There was a big focus on rail and transit at the event, a key takeaway being that there were huge benefits from combining point-cloud and CAD data. Also, by using mobile applications to access ProjectWise, companies could save a large amount of money in reduced site visits.
Bentley’s acquisition of UK point cloud software developer Pointools was an investment in the core MicroStation technology, which the company sees as being a key future format in infrastructure projects.
With HS2 being mentioned throughout the event, an excellent rail example was shown, which combined a CAD model of an animated train travelling down a section of rail. This was combined with a point cloud captured model of the trees, bridges and environment. As the train sped along the track the system clash detected the CAD geometry against the point cloud foliage and bridge to check for problem areas.
Bentley Systems is a very technically proficient company that doesn’t rush into the ‘new’ thing until its portfolio of products can benefit. Its commitment to using MicroStation as a platform and building extensive vertical capabilities upon it provides a great sense of commonality between its solutions.

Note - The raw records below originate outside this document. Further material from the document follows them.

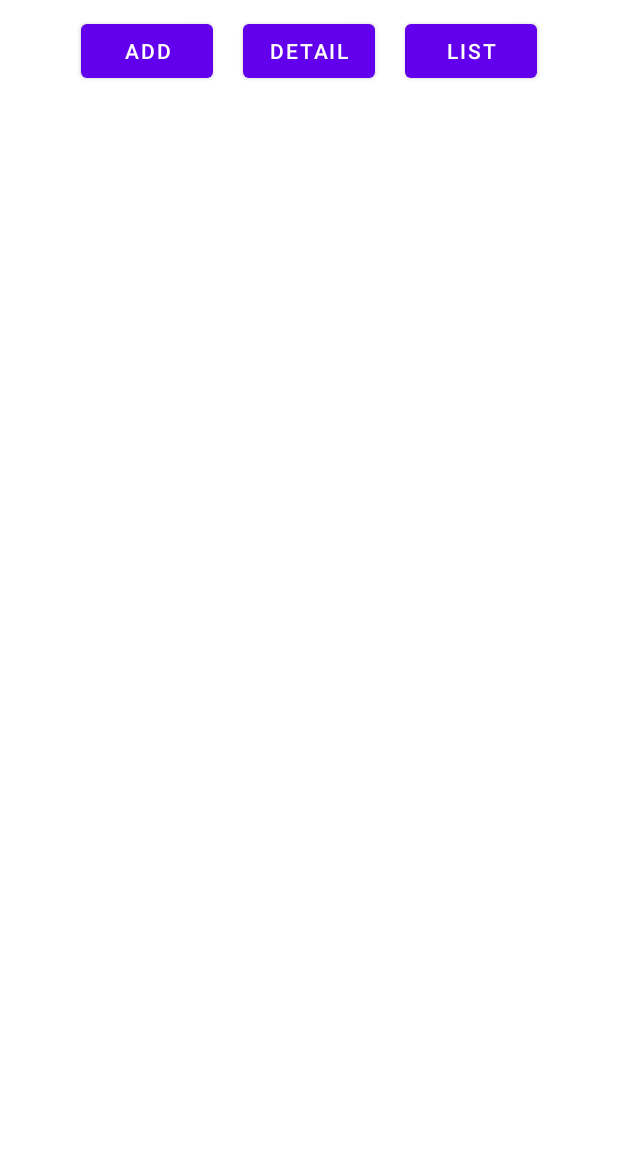
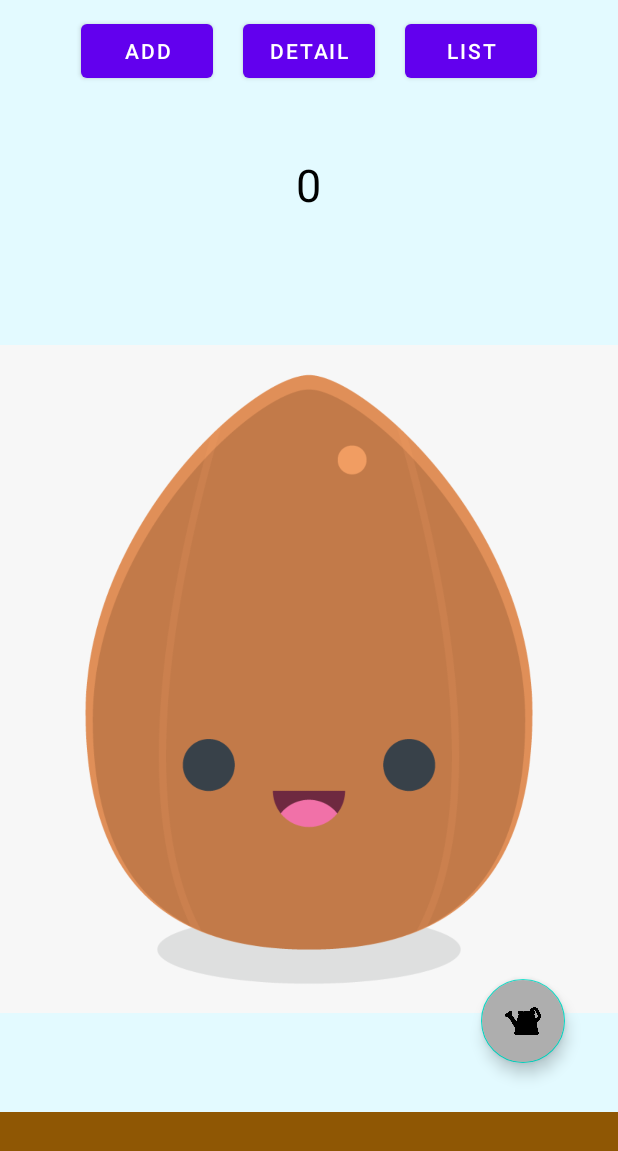
Before and after one commit to walking-jw/MyBookDiary, an Android app: the screen it shows after launch (MainActivity), on a phone screen of 412 x 824 dp. Shown: the top 1151 px of the screen. Run offline under Robolectric (Android 15) with nearby library versions, the phone set to English and light mode, and no system bars.

Commit message:
Update MainActivity and Query (SQLite Tables) (#4)
* SQLite Test OK

210724 SQLite Test
- Park Jaewon

* Update MainActivity.java

* SQLite Test OK

210724 SQLite Test
- Park Jaewon

* Update MainActivity.java

* Update Query

```diff
--- a/app/src/main/java/com/teambook/mybookdiary/Activity/MainActivity.java
+++ b/app/src/main/java/com/teambook/mybookdiary/Activity/MainActivity.java
@@ -5,15 +5,30 @@ import androidx.appcompat.app.AppCompatActivity;
 
 import android.content.DialogInterface;
 import android.content.Intent;
+import android.database.Cursor;
+import android.database.sqlite.SQLiteDatabase;
 import android.os.Bundle;
 import android.view.View;
 import android.widget.Button;
+import android.widget.ImageView;
+import android.widget.TextView;
+import android.widget.Toast;
 
+import com.google.android.material.floatingactionbutton.FloatingActionButton;
+import com.teambook.mybookdiary.Common.BookInfo;
 import com.teambook.mybookdiary.R;
 
 public class MainActivity extends AppCompatActivity {
 
+    // Property
     Button btn_ToAdd, btn_ToDetail, btn_ToList;
+    ImageView imageMySprout;
+    TextView textView;
+    FloatingActionButton floatingbtn;
+
+    // For SQLite
+    BookInfo bookInfo;
+    SQLiteDatabase DB;
 
     @Override
     protected void onCreate(Bundle savedInstanceState) {
@@ -24,13 +39,31 @@ public class MainActivity extends AppCompatActivity {
         ActionBar actionBar = getSupportActionBar();
         actionBar.hide();
 
+        // SQLite
+        bookInfo = new BookInfo(MainActivity.this);
+
+        // xml & Activity 연결해주기
         btn_ToAdd = findViewById(R.id.btn_ToAddActivity);
         btn_ToDetail = findViewById(R.id.btn_ToDetailActivity);
         btn_ToList = findViewById(R.id.btn_ToListActivity);
+        imageMySprout = findViewById(R.id.imageMySprout);
+        floatingbtn = findViewById(R.id.fbtn_new);
+        textView = findViewById(R.id.tv_count);
 
+        //
         btn_ToAdd.setOnClickListener(onClickListener);
         btn_ToDetail.setOnClickListener(onClickListener);
         btn_ToList.setOnClickListener(onClickListener);
+        floatingbtn.setOnClickListener(onFloatingClickListener);
+
+
+    }
+
+    @Override
+    protected void onResume() {
+        super.onResume();
+        countMyBook();
+        imageSetting();
     }
 
     View.OnClickListener onClickListener = new View.OnClickListener() {
@@ -53,7 +86,82 @@ public class MainActivity extends AppCompatActivity {
         }
     };
 
+    View.OnClickListener onFloatingClickListener = new View.OnClickListener() {
+        @Override
+        public void onClick(View v) {
+            addMyBook();
+            Intent intentToAddFloat = new Intent(MainActivity.this, BookAddActivity.class);
+            startActivity(intentToAddFloat);
+        }
+    };
+
+    public void addMyBook(){
+        try {
+            // 권한 부여
+            DB = bookInfo.getWritableDatabase();
+
+            // Query
+            String query = "INSERT INTO mybook(bookname) VALUES ('책입니다.');";
+            DB.execSQL(query);
+
+            // DB 연결 끊기
+            bookInfo.close();
+            Toast.makeText(MainActivity.this, "INSERT OK!", Toast.LENGTH_SHORT).show();
+
+        }catch (Exception e){
+            e.printStackTrace();
+            Toast.makeText(MainActivity.this, "Insert Error!", Toast.LENGTH_SHORT).show();
+        }
+    }
+
+    public int countMyBook() {
+        int countResult = 0;
+        try {
+            // 권한 부여.
+            DB = bookInfo.getReadableDatabase();
+
+            // Query
+            String query = "SELECT count(*) FROM mybook;";
+            Cursor cursor =  DB.rawQuery(query, null); // 위치 알려주는
+
+            // Data 가 얼마나 있을지 모르니 While 문 : ArrayList가 아니라 StringBuffer 사용.
+            StringBuffer stringBuffer = new StringBuffer();
+            while(cursor.moveToNext()){
+                int count = cursor.getInt(0);
+
+                stringBuffer.append(count);
+                countResult = count;
+            } // Data 다끝나면 끝
+            textView.setText(stringBuffer.toString());
+
+            // 사용 후에는 Close 해주기! 안해주면 종료.
+            cursor.close();
+            bookInfo.close();
+
+            Toast.makeText(MainActivity.this, "Select OK!", Toast.LENGTH_SHORT).show();
+
+            return countResult;
+        }catch (Exception e){
+            e.printStackTrace();
+            Toast.makeText(MainActivity.this, "Select Error!", Toast.LENGTH_SHORT).show();
+            return 0;
+        }
+    }
 
 
+    public void imageSetting(){
+        int seedLevel = 0;
+        seedLevel = countMyBook();
+
+        if (seedLevel == 0){
+            imageMySprout.setImageResource(R.drawable.seed);
+        }else if(seedLevel >0 && seedLevel <5){
+            imageMySprout.setImageResource(R.drawable.sprout);
+        }else{
+            imageMySprout.setImageResource(R.drawable.sprout_pngrepo_com);
+        }
+
+
+    }
 
 }
--- /dev/null
+++ b/app/src/main/java/com/teambook/mybookdiary/Common/BookInfo.java
@@ -0,0 +1,25 @@
+package com.teambook.mybookdiary.Common;
+
+import android.content.Context;
+import android.database.sqlite.SQLiteDatabase;
+import android.database.sqlite.SQLiteOpenHelper;
+
+public class BookInfo extends SQLiteOpenHelper {
+
+    public BookInfo(Context context) {
+        super(context, "BookInfo.db", null, 1);
+    }
+
+    @Override
+    public void onCreate(SQLiteDatabase db) {
+        String query = "CREATE TABLE mybook(seqno INTEGER PRIMARY KEY AUTOINCREMENT, booktitle TEXT, author TEXT, finishdate INTEGER, submitdate INTEGER, review TEXT, imageurl TEXT);";
+        db.execSQL(query);
+    }
+
+    @Override
+    public void onUpgrade(SQLiteDatabase db, int oldVersion, int newVersion) {
+        String query = "DROP TABLE IF EXISTS mybook";
+        db.execSQL(query);
+        onCreate(db);
+    }
+}
--- a/app/src/main/res/layout/activity_main.xml
+++ b/app/src/main/res/layout/activity_main.xml
@@ -1,18 +1,38 @@
 <?xml version="1.0" encoding="utf-8"?>
-<LinearLayout
-    android:orientation="vertical"
+<androidx.constraintlayout.widget.ConstraintLayout
     xmlns:android="http://schemas.android.com/apk/res/android"
     xmlns:app="http://schemas.android.com/apk/res-auto"
     xmlns:tools="http://schemas.android.com/tools"
     android:layout_width="match_parent"
     android:layout_height="match_parent"
+    android:background="@color/skyblue"
     tools:context=".Activity.MainActivity">
 
+    <com.google.android.material.floatingactionbutton.FloatingActionButton
+        android:id="@+id/fbtn_new"
+        android:backgroundTint="#AEAEAE"
+        android:layout_width="wrap_content"
+        android:layout_height="wrap_content"
+        android:src="@drawable/newbook"
+        app:layout_constraintBottom_toBottomOf="parent"
+        app:layout_constraintEnd_toEndOf="parent"
+        app:layout_constraintHorizontal_bias="0.9"
+        app:layout_constraintStart_toStartOf="parent"
+        app:layout_constraintTop_toTopOf="parent"
+        app:layout_constraintVertical_bias="0.85" />
+
     <LinearLayout
+        android:orientation="vertical"
+        android:layout_width="match_parent"
+        android:layout_height="match_parent"
+
+        >
+        <LinearLayout
+            android:orientation="horizontal"
+            android:gravity="center|top"
             android:layout_width="match_parent"
             android:layout_height="0px"
             android:layout_weight="1"
-        android:gravity="top|center"
             >
             <Button
                 android:text="Add"
@@ -35,12 +55,52 @@
                 android:layout_height="wrap_content"
                 android:layout_margin="10dp"
                 />
+
         </LinearLayout>
+        <LinearLayout
+            android:orientation="vertical"
+            android:layout_width="match_parent"
+            android:layout_height="0px"
+            android:layout_weight="1"
+            android:gravity="center"
+            >
 
+            <TextView
+                android:id="@+id/tv_count"
+                android:text="0"
+                android:textSize="30dp"
+                android:textColor="@color/black"
+                android:layout_width="wrap_content"
+                android:layout_height="wrap_content"
+                 />
+
+        </LinearLayout>
         <LinearLayout
             android:layout_width="match_parent"
             android:layout_height="0px"
-        android:layout_weight="9"
+            android:layout_weight="7"
+            android:gravity="bottom"
+            >
+            <ImageView
+                android:id="@+id/imageMySprout"
+                android:layout_width="match_parent"
+                android:layout_height="match_parent"
+                android:src="@drawable/sprout_pngrepo_com"
+                android:layout_gravity="bottom"
                 />
 
         </LinearLayout>
+        <LinearLayout
+            android:layout_width="match_parent"
+            android:layout_height="0px"
+            android:layout_weight="1"
+            android:background="#8F5704"
+            />
+
+    </LinearLayout>
+
+
+
+
+
+</androidx.constraintlayout.widget.ConstraintLayout>
```
Also changed, not shown: app/src/main/res/drawable/newbook.png (added), app/src/main/res/drawable/seed.png (added), app/src/main/res/drawable/sprout.png (added), app/src/main/res/drawable/sprout_pngrepo_com.png (added). Lines whose indentation alone changed are shown as unchanged.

However, with the software development market moving to the cloud as the platform of choice, this could have meant a huge amount of re-architecting of all its solutions, which many of its competitors have had to do.
Bentley is a devoted single platform Microsoft-based company so it’s perhaps no surprise that it has opted to use the Microsoft Azure cloud platform. With this addition to its desktop-based Windows applications, the new capabilities of license rental and cloud delivery will mean Bentley solutions will finally be available on the Mac, or any other operating system.
If Bentley gets the rental price right and continues to grow the number of its applications that can be accessed in this way, especially with ProjectWise, there is a potential for the company to finally appeal to those outside of its ‘corporate’, ‘big project’ traditional client-base. Small architectural practices could also bid and take part in DGN-based workflows without the overhead of buying perpetual licenses with SELECT.
Within the next year the CAD market will have radically changed the options open to customers to pay for and access design tools. The old model of highly priced perpetual licenses is set to fade, with individual term-rental or subscription pricing becoming the preferred payment options by vendors.
With more capability being available immediately on-line the market is certainly turning on its head. While this could be seen as users being even more in the vendors’ pockets, the advantage of being able to drop seats or quickly swap design technology providers should keep the software developers as keen as ever to provide value for money.